On the very day that the Financial Times was splashing ‘Iran comes in from the cold with deal to end 12-year nuclear standoff’, James Griffin, managing partner of West Country-based commercial and private client firm Everys Solicitors, was in Tehran, announcing the opening of a branch office there.
Lucky timing? Perhaps, but, as ever, chance favours the prepared mind. Everys, which already has a presence in Dubai (and can trace its history in England back 200 years) has evidently been eyeing opportunities in Iran for some time. The ending of international sanctions is expected to unfreeze Iranian assets totalling at least $100bn (£0.64bn), and open the floodgates to investments in everything from transport infrastructure to luxury goods.
Everys is entering the market by acquiring the practice of a local firm with a presence in Tehran and Shiraz. This is a substantially riskier commitment than merely servicing the market from an ‘Iran desk’ in London or Dubai, but one that should pay off in a culture as distinct as Iran’s.
All in all, an impressive advertisement for the get-up-and-go spirit of the UK professional services sector. We hope the sector’s critics, and the government, take note.
This does not mean that every law firm should have a representative on the plane to Tehran tomorrow.

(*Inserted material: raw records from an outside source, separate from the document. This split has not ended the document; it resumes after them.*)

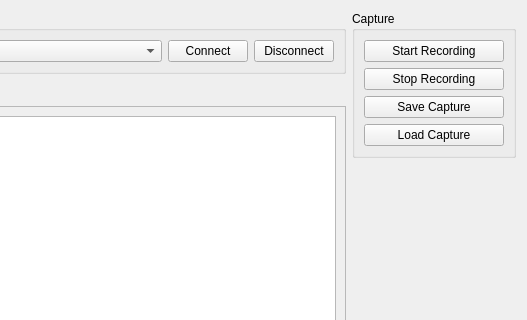
Above: cansharkgui/FormMainWindow.ui from DieselDemi/CAN-Shark before the change; both pictures show x 694 to 1221 and y 0 to 320 of the 1221 by 824 pixel window. Below: the same form after it.
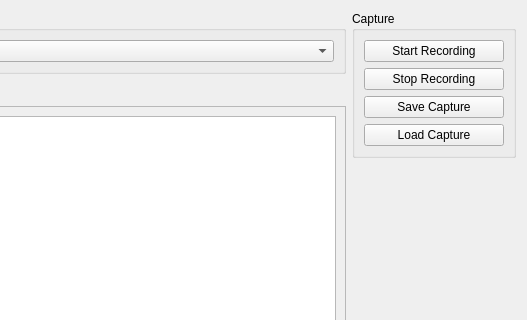
That is the form after the change.

```diff
--- a/cansharkgui/FormMainWindow.ui
+++ b/cansharkgui/FormMainWindow.ui
@@ -32,20 +32,6 @@
           </property>
          </widget>
         </item>
-        <item>
-         <widget class="QPushButton" name="connectButton">
-          <property name="text">
-           <string>Connect</string>
-          </property>
-         </widget>
-        </item>
-        <item>
-         <widget class="QPushButton" name="disconnectButton">
-          <property name="text">
-           <string>Disconnect</string>
-          </property>
-         </widget>
-        </item>
        </layout>
       </widget>
      </item>
```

For a start, there’s a dearth of direct flights (memo to David Cameron: we don’t need a decision on a new Heathrow runway now, we need a new Heathrow runway now) and obtaining visas is still tricky. Dealing with Iran requires cultural sensitivity, and not just that gained in a couple of years of living in an ex-pat package on the Arab side of the Gulf. A bit of historical awareness is handy, too; apparent paranoia about British power is at least partially explicable by Britain’s record of interference in Iran in the mid-twentieth century and before.
In a volatile part of the world, there is still plenty of room for things to go wrong. In its briefing on the nuclear deal, international firm Clyde & Co pointed out yesterday that a number of hurdles remain to be cleared before any sanctions are lifted. One is US Congressional approval. Iran must also begin implementing the agreed ‘roadmap’, subject to president Obama’s threat of sanctions ‘snapping back into place’.

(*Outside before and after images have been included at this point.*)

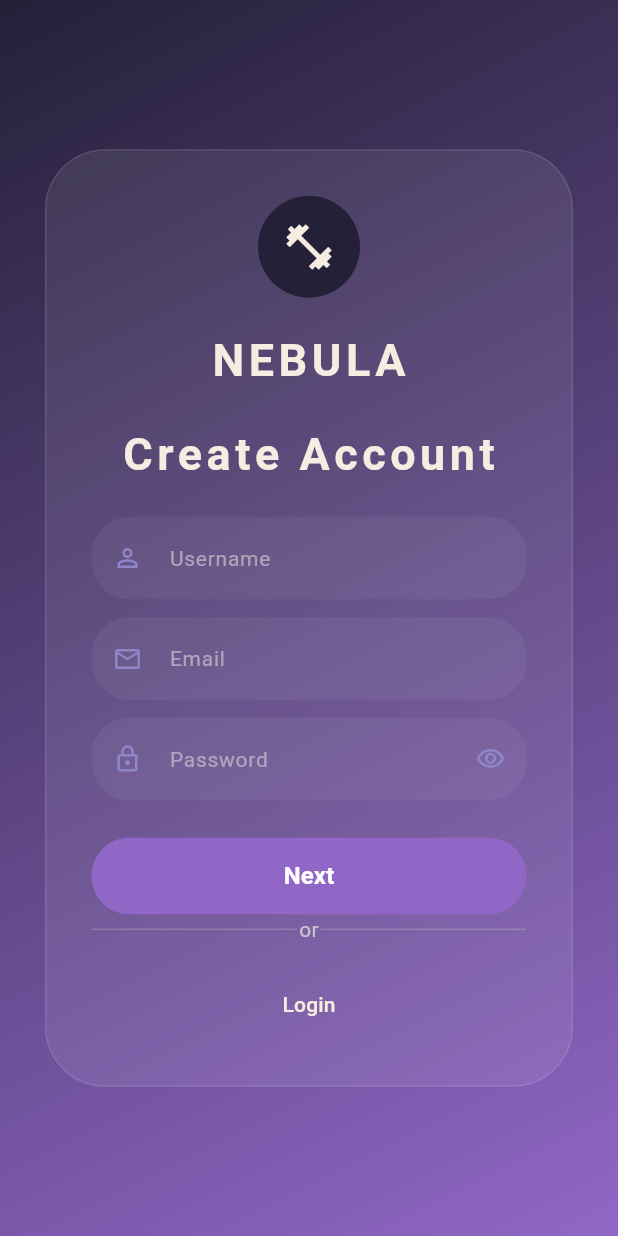
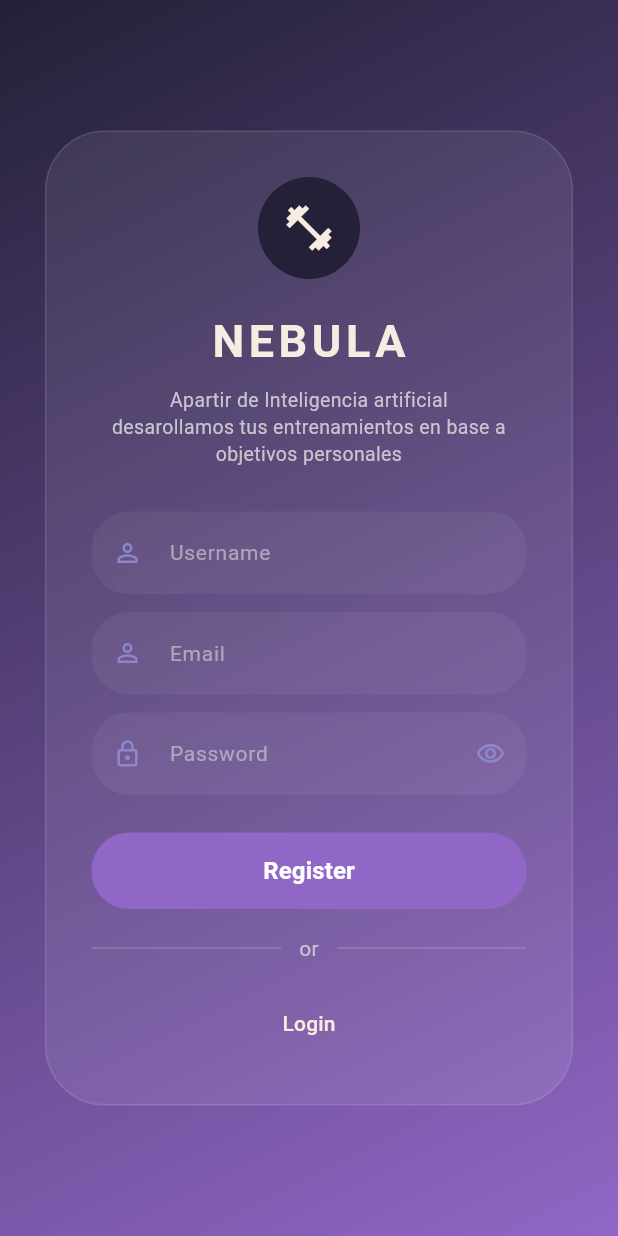
Before and after one commit to AlfredoPerez73/Nebula, a Flutter app: the screen it shows after launch, after a tap on "Create Account", on a phone screen of 412 x 824 dp. Run offline on Flutter 3.47's test engine with Material 3 defaults, Android fonts, the phone set to English and light mode, and no system bars; our stand-ins replace cloud_firestore, firebase_auth, firebase_core, firebase_messaging, hive; accounts and stored records are empty.

Commit message:
REGISTRO Y LOGEO
Se implemento la logica de registro e inicio de sesion

```diff
--- a/lib/main.dart
+++ b/lib/main.dart
@@ -1,26 +1,43 @@
 import 'package:flutter/material.dart';
-import 'package:firebase_core/firebase_core.dart';
-import 'package:nebula/firebase_options.dart';
+import 'package:intl/date_symbol_data_local.dart';
+import 'package:intl/intl.dart';
+import 'package:nebula/src/provider/auth.provider.dart';
+import 'package:nebula/src/provider/login.provider.dart';
+import 'package:nebula/src/services/local_storage.services.dart';
+import 'package:nebula/src/services/push_notification.services.dart';
 import 'package:nebula/src/routes/app_routes.dart';
 import 'package:nebula/src/routes/routes.dart';
-import 'package:nebula/src/views/pages/frm_login.dart';
+import 'package:provider/provider.dart';
 
 void main() async {
+  Intl.defaultLocale = 'es_ES';
+  await initializeDateFormatting();
   WidgetsFlutterBinding.ensureInitialized();
-  await Firebase.initializeApp(options: DefaultFirebaseOptions.currentPlatform);
-  runApp(const MyApp());
+  await PushNotificationServices.initializeApp();
+  await LocalStorage().init();
+  final isLogged = LocalStorage().getIsLoggedIn();
+  runApp(MyApp(isLogged: isLogged));
 }
 
 class MyApp extends StatelessWidget {
-  const MyApp({super.key});
+  final bool isLogged;
+  const MyApp({super.key, required this.isLogged});
   @override
   Widget build(BuildContext context) {
-    return MaterialApp(
-      debugShowCheckedModeBanner: false,
-      initialRoute: Routes.login,
-      routes: appRoutes,
-      title: 'Fitness AI App',
-      home: LoginPage(),
+    return MultiProvider(
+      providers: [
+        ChangeNotifierProvider(lazy: false, create: (_) => LoginProvider()),
+        ChangeNotifierProvider(lazy: false, create: (_) => RegisterProvider()),
+      ],
+      child: MaterialApp(
+        supportedLocales: const [
+          Locale('es', 'ES'),
+          Locale('en', 'US'),
+        ],
+        debugShowCheckedModeBanner: false,
+        initialRoute: Routes.login,
+        routes: appRoutes,
+      ),
     );
   }
 }
--- a/lib/src/provider/registro.provider.dart
+++ b/lib/src/provider/registro.provider.dart
@@ -1,6 +1,5 @@
 import 'package:cloud_firestore/cloud_firestore.dart';
 import 'package:firebase_auth/firebase_auth.dart';
-import 'package:firebase_storage/firebase_storage.dart';
 import 'package:flutter/foundation.dart';
 
 enum UserRole { admin, user, superAdmin }
@@ -8,7 +7,6 @@ enum UserRole { admin, user, superAdmin }
 class RegisterProvider extends ChangeNotifier {
   final FirebaseAuth _auth = FirebaseAuth.instance;
   final FirebaseFirestore _firestore = FirebaseFirestore.instance;
-  final FirebaseStorage _storage = FirebaseStorage.instance;
 
   RegisterProvider() {
     //checkSign();
--- /dev/null
+++ b/lib/src/services/push_notification.services.dart
@@ -0,0 +1,17 @@
+import 'package:firebase_core/firebase_core.dart';
+import 'package:nebula/firebase_options.dart';
+import 'package:firebase_messaging/firebase_messaging.dart';
+
+class PushNotificationServices {
+  static final FirebaseMessaging _firebaseMessaging =
+      FirebaseMessaging.instance;
+  static String? token;
+
+  static Future initializeApp() async {
+    await Firebase.initializeApp(
+        options: DefaultFirebaseOptions.currentPlatform);
+
+    await _firebaseMessaging.requestPermission();
+    token = await _firebaseMessaging.getToken();
+  }
+}
--- /dev/null
+++ b/lib/src/views/pages/frm_registro_primario.dart
@@ -0,0 +1,311 @@
+import 'package:firebase_auth/firebase_auth.dart';
+import 'package:flutter/material.dart';
+import 'package:nebula/src/provider/auth.provider.dart';
+import 'package:nebula/src/services/push_notification.services.dart';
+import 'package:nebula/src/utils/show_snackBar.dart';
+import 'package:nebula/src/views/pages/frm_login.dart';
+import 'package:provider/provider.dart';
+import 'package:intl/intl.dart';
+
+class RegisterPrimaryPage extends StatefulWidget {
+  const RegisterPrimaryPage({Key? key}) : super(key: key);
+
+  @override
+  State<RegisterPrimaryPage> createState() => _RegisterPrimaryPageState();
+}
+
+class _RegisterPrimaryPageState extends State<RegisterPrimaryPage> {
+  final TextEditingController _usernameController = TextEditingController();
+  final TextEditingController _emailController = TextEditingController();
+  final TextEditingController _passwordController = TextEditingController();
+  bool _isPasswordVisible = false;
+
+  static String? token;
+
+  @override
+  void initState() {
+    super.initState();
+    token = PushNotificationServices.token;
+  }
+
+  @override
+  void dispose() {
+    _usernameController.dispose();
+    _emailController.dispose();
+    _passwordController.dispose();
+    super.dispose();
+  }
+
+  void submitRegister() async {
+    final registerProvider =
+        Provider.of<RegisterProvider>(context, listen: false);
+    //verificar si el usuario existe
+    final bool existUsername =
+        await registerProvider.checkUser(_usernameController.text);
+    if (existUsername) {
+      showSnackbar(context, "El nombre de usuario ya existe");
+      return;
+    }
+    //verificar si el email existe
+    final bool existEmail =
+        await registerProvider.checkEmail(_emailController.text);
+    if (existEmail) {
+      showSnackbar(context, "El correo de usuario ya existe");
+      return;
+    }
+    final date = DateTime.now();
+    String datef = DateFormat("dd/MM/yyyy").format(date);
+    //registro final
+    try {
+      await registerProvider.registerUser(
+          username: _usernameController.text,
+          email: _emailController.text,
+          password: _passwordController.text,
+          role: "superAdmin",
+          token: token!,
+          createdAt: datef,
+          onError: (error) {
+            showSnackbar(context, error);
+          });
+      //enviar correo de verificacion
+      await FirebaseAuth.instance.currentUser!.sendEmailVerification();
+      showSnackbar(context, "Revise su correo para validar su cuenta");
+      Navigator.pushNamedAndRemoveUntil(context, "/login", (route) => false);
+    } on FirebaseAuthException catch (e) {
+      showSnackbar(context, e.toString());
+    } catch (e) {
+      showSnackbar(context, e.toString());
+    }
+  }
+
+  @override
+  Widget build(BuildContext context) {
+    return Scaffold(
+      body: Container(
+        decoration: const BoxDecoration(
+          gradient: LinearGradient(
+            begin: Alignment.topLeft,
+            end: Alignment.bottomRight,
+            colors: [
+              Color(0xFF242038),
+              Color(0xFF9067C6),
+            ],
+          ),
+        ),
+        child: SafeArea(
+          child: Center(
+            child: SingleChildScrollView(
+              child: Padding(
+                padding: const EdgeInsets.symmetric(horizontal: 30.0),
+                child: Container(
+                  padding: const EdgeInsets.all(30),
+                  decoration: BoxDecoration(
+                    color: Colors.white.withOpacity(0.08),
+                    borderRadius: BorderRadius.circular(40),
+                    border: Border.all(
+                      color: Colors.white.withOpacity(0.1),
+                      width: 1,
+                    ),
+                  ),
+                  child: Column(
+                    mainAxisSize: MainAxisSize.min,
+                    mainAxisAlignment: MainAxisAlignment.center,
+                    crossAxisAlignment: CrossAxisAlignment.center,
+                    children: [
+                      // Logo y título
+                      Container(
+                        padding: const EdgeInsets.all(16),
+                        decoration: const BoxDecoration(
+                          shape: BoxShape.circle,
+                          color: Color(0xFF242038),
+                        ),
+                        child: const Icon(
+                          Icons.fitness_center,
+                          color: Color(0xFFF7ECE1),
+                          size: 36,
+                        ),
+                      ),
+                      const SizedBox(height: 20),
+                      const Text(
+                        "NEBULA",
+                        style: TextStyle(
+                          fontSize: 30,
+                          fontWeight: FontWeight.bold,
+                          letterSpacing: 3.0,
+                          color: Color(0xFFF7ECE1),
+                        ),
+                      ),
+                      const SizedBox(height: 8),
+                      const Padding(
+                        padding: EdgeInsets.symmetric(horizontal: 10),
+                        child: Text(
+                          "Apartir de Inteligencia artificial desarollamos tus entrenamientos en base a objetivos personales",
+                          textAlign: TextAlign.center,
+                          style: TextStyle(
+                            fontSize: 13,
+                            color: Color(0xFFCAC4CE),
+                            height: 1.4,
+                          ),
+                        ),
+                      ),
+                      const SizedBox(height: 30),
+
+                      // Campos de texto
+                      _buildTextField(
+                        controller: _usernameController,
+                        label: "Username",
+                        icon: Icons.person_outline,
+                      ),
+                      const SizedBox(height: 12),
+                      _buildTextField(
+                        controller: _usernameController,
+                        label: "Email",
+                        icon: Icons.person_outline,
+                      ),
+                      const SizedBox(height: 12),
+                      _buildTextField(
+                        controller: _passwordController,
+                        label: "Password",
+                        isPassword: true,
+                        icon: Icons.lock_outline,
+                      ),
+                      const SizedBox(height: 25),
+
+                      // Botón de login
+                      ElevatedButton(
+                        onPressed: submitRegister,
+                        style: ElevatedButton.styleFrom(
+                          shape: RoundedRectangleBorder(
+                            borderRadius: BorderRadius.circular(25),
+                          ),
+                          backgroundColor: const Color(0xFF9067C6),
+                          foregroundColor: Colors.white,
+                          padding: const EdgeInsets.symmetric(vertical: 14),
+                          elevation: 0,
+                        ),
+                        child: const SizedBox(
+                          width: double.infinity,
+                          child: Center(
+                            child: Text(
+                              "Register",
+                              style: TextStyle(
+                                fontWeight: FontWeight.w600,
+                                fontSize: 16,
+                              ),
+                            ),
+                          ),
+                        ),
+                      ),
+                      const SizedBox(height: 16),
+
+                      // Separador
+                      Row(
+                        children: [
+                          Expanded(
+                            child: Container(
+                              height: 1,
+                              color: const Color(0xFFCAC4CE).withOpacity(0.3),
+                            ),
+                          ),
+                          const Padding(
+                            padding: EdgeInsets.symmetric(horizontal: 12),
+                            child: Text(
+                              "or",
+                              style: TextStyle(
+                                color: Color(0xFFCAC4CE),
+                                fontSize: 14,
+                              ),
+                            ),
+                          ),
+                          Expanded(
+                            child: Container(
+                              height: 1,
+                              color: const Color(0xFFCAC4CE).withOpacity(0.3),
+                            ),
+                          ),
+                        ],
+                      ),
+                      const SizedBox(height: 16),
+
+                      // Botón de registro
+                      TextButton(
+                        onPressed: () {
+                          Navigator.push(
+                            context,
+                            MaterialPageRoute(
+                                builder: (context) => const LoginPage()),
+                          );
+                        },
+                        style: TextButton.styleFrom(
+                          padding: const EdgeInsets.symmetric(vertical: 12),
+                          foregroundColor: const Color(0xFFF7ECE1),
+                        ),
+                        child: const Text(
+                          "Login",
+                          style: TextStyle(
+                            fontWeight: FontWeight.w500,
+                          ),
+                        ),
+                      ),
+                    ],
+                  ),
+                ),
+              ),
+            ),
+          ),
+        ),
+      ),
+    );
+  }
+
+  Widget _buildTextField({
+    required TextEditingController controller,
+    required String label,
+    required IconData icon,
+    bool isPassword = false,
+  }) {
+    return Container(
+      height: 55,
+      decoration: BoxDecoration(
+        color: Colors.white.withOpacity(0.05),
+        borderRadius: BorderRadius.circular(25),
+      ),
+      child: TextField(
+        controller: controller,
+        obscureText: isPassword && !_isPasswordVisible,
+        style: const TextStyle(color: Color(0xFFF7ECE1)),
+        decoration: InputDecoration(
+          labelText: label,
+          labelStyle: TextStyle(
+            color: const Color(0xFFCAC4CE).withOpacity(0.7),
+            fontSize: 14,
+          ),
+          prefixIcon: Icon(
+            icon,
+            color: const Color(0xFF8D86C9),
+            size: 20,
+          ),
+          suffixIcon: isPassword
+              ? IconButton(
+                  icon: Icon(
+                    _isPasswordVisible
+                        ? Icons.visibility_off_outlined
+                        : Icons.visibility_outlined,
+                    color: const Color(0xFF8D86C9),
+                    size: 20,
+                  ),
+                  onPressed: () {
+                    setState(() {
+                      _isPasswordVisible = !_isPasswordVisible;
+                    });
+                  },
+                )
+              : null,
+          border: InputBorder.none,
+          contentPadding:
+              const EdgeInsets.symmetric(vertical: 10, horizontal: 16),
+        ),
+      ),
+    );
+  }
+}
--- a/pubspec.yaml
+++ b/pubspec.yaml
@@ -14,8 +14,14 @@ dependencies:
   firebase_core: ^3.12.1
   firebase_auth: ^5.5.1
   cloud_firestore: ^5.6.5
+  flutter_localizations:
+    sdk: flutter
   provider: ^6.1.2
   firebase_storage: ^12.4.4
+  firebase_messaging: ^15.2.4
+  hive: ^2.2.3
+  path_provider: ^2.1.5
+  intl: ^0.20.2
 
 dev_dependencies:
   flutter_test:
```
Also changed, not shown: lib/src/provider/auth.provider.dart (added, +78 -0 lines), lib/src/provider/login.provider.dart (+28 -0 lines), lib/src/services/local_storage.services.dart (added, +87 -0 lines), lib/src/utils/show_snackbar.dart (added, +18 -0 lines), lib/src/views/home.dart (+16 -0 lines), lib/src/views/pages/frm_login.dart (+61 -8 lines), pubspec.lock, 127 other files.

And even if it plays by the nuclear rules, Iran should still come under fierce international scrutiny for its human rights record and habit of sponsoring terrorist activity both regionally and further afield.
Nonetheless, Iran is now the regional superpower with a population of 70 million people whose aspirations deserve to be taken seriously.

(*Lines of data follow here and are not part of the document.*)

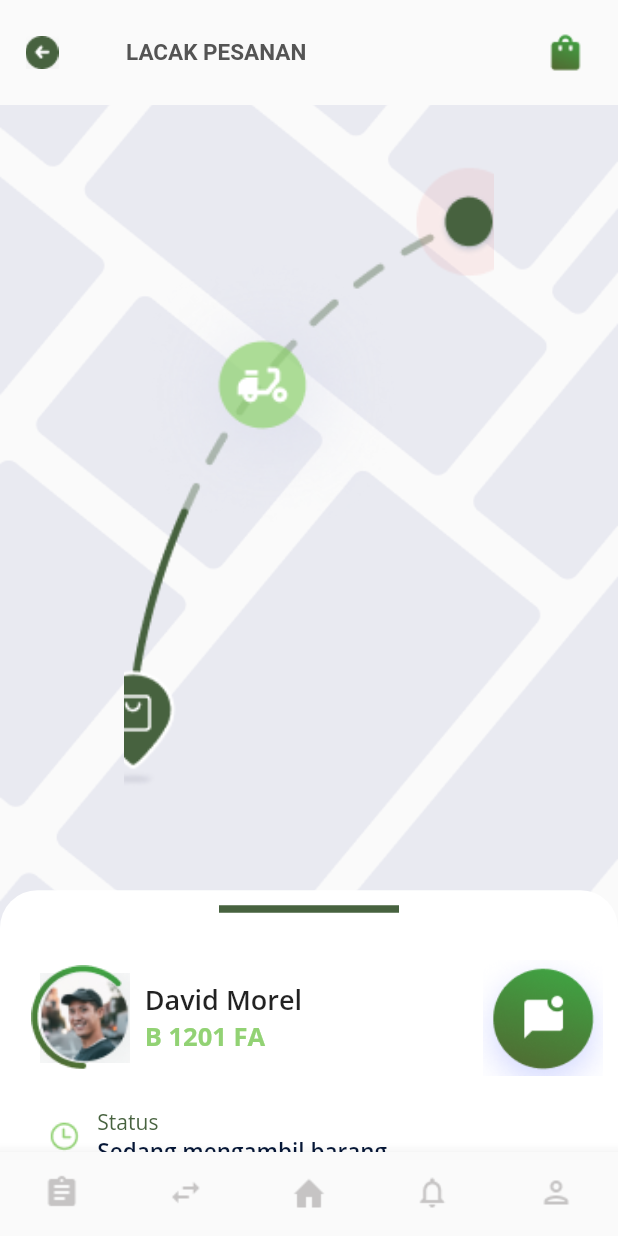
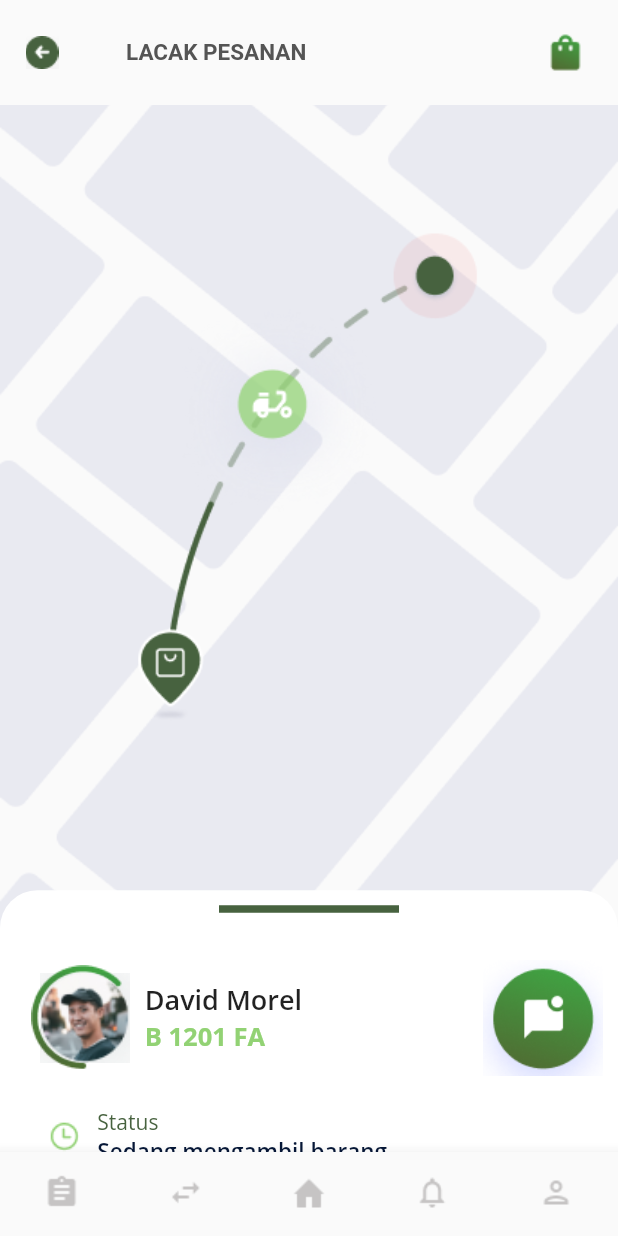
Before and after one commit to mi1421st/ordo_test, a Flutter app: the PageOne screen opened directly, on a phone screen of 412 x 824 dp. Run offline on Flutter 3.47's test engine with Material 2 defaults, Android fonts, the phone set to English and light mode, and no system bars; our stand-ins replace google_fonts.

Commit message:
fix minor bug

```diff
--- a/lib/test_1/page_one_map.dart
+++ b/lib/test_1/page_one_map.dart
@@ -19,8 +19,8 @@ class PageOneMapSection extends StatelessWidget{
           child: Image.asset(
               "assets/test_1/tracking.png",
             height: height * 0.6,
-            width: width *0.6,
-            fit: BoxFit.cover,
+            width: width * 0.6,
+            fit: BoxFit.fitWidth,
           ),
         ),
       ],
```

Michael Cross is Gazette news editor. He has followed events in Iran for 40 years.